What to produce: Could you return all of the entries below exactly, minus the pictures?

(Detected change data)
↓

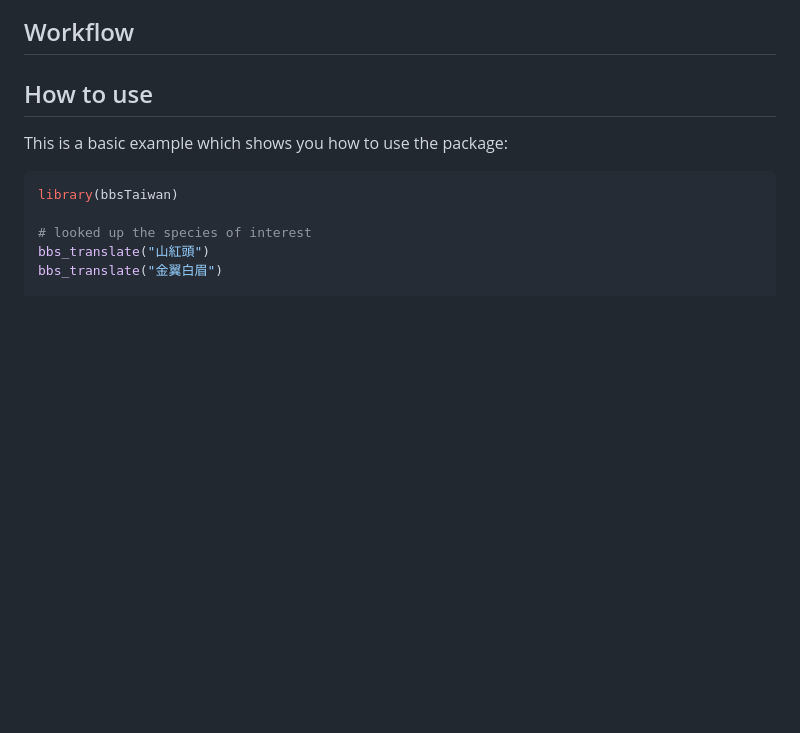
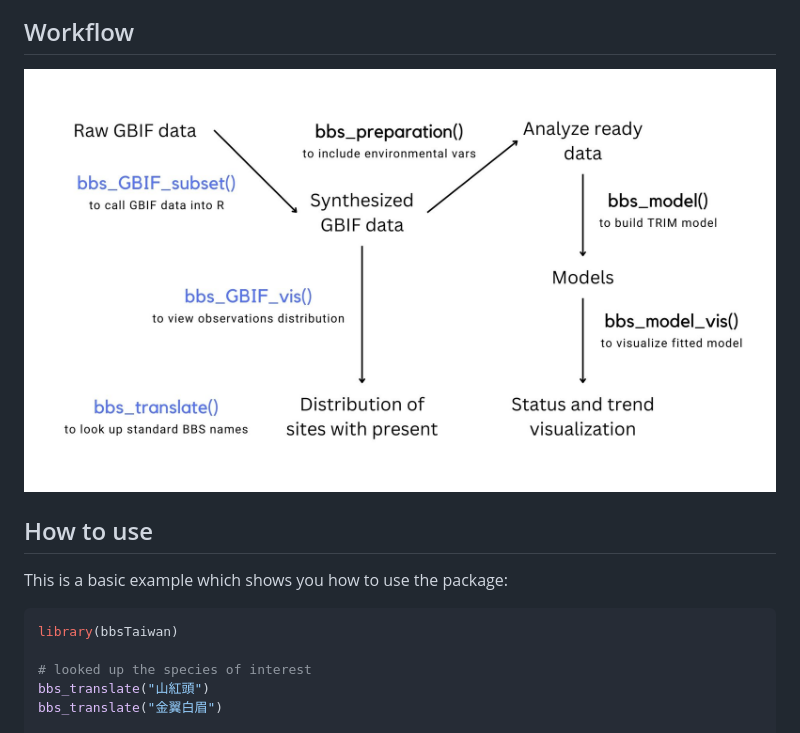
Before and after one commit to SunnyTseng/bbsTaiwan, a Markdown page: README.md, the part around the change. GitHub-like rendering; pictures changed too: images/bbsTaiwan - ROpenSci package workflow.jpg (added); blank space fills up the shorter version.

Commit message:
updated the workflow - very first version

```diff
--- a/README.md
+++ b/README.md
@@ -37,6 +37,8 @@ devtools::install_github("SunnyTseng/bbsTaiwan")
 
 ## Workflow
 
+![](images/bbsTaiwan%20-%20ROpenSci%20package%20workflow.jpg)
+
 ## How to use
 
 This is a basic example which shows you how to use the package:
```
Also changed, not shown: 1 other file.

↑

Answer for the task:
Before and after one commit to SunnyTseng/bbsTaiwan, a Markdown page: README.md, the part around the change. GitHub-like rendering; pictures changed too: images/bbsTaiwan - ROpenSci package workflow.jpg (added); blank space fills up the shorter version.

Commit message:
updated the workflow - very first version

```diff
--- a/README.md
+++ b/README.md
@@ -37,6 +37,8 @@ devtools::install_github("SunnyTseng/bbsTaiwan")
 
 ## Workflow
 
+![](images/bbsTaiwan%20-%20ROpenSci%20package%20workflow.jpg)
+
 ## How to use
 
 This is a basic example which shows you how to use the package:
```
Also changed, not shown: 1 other file.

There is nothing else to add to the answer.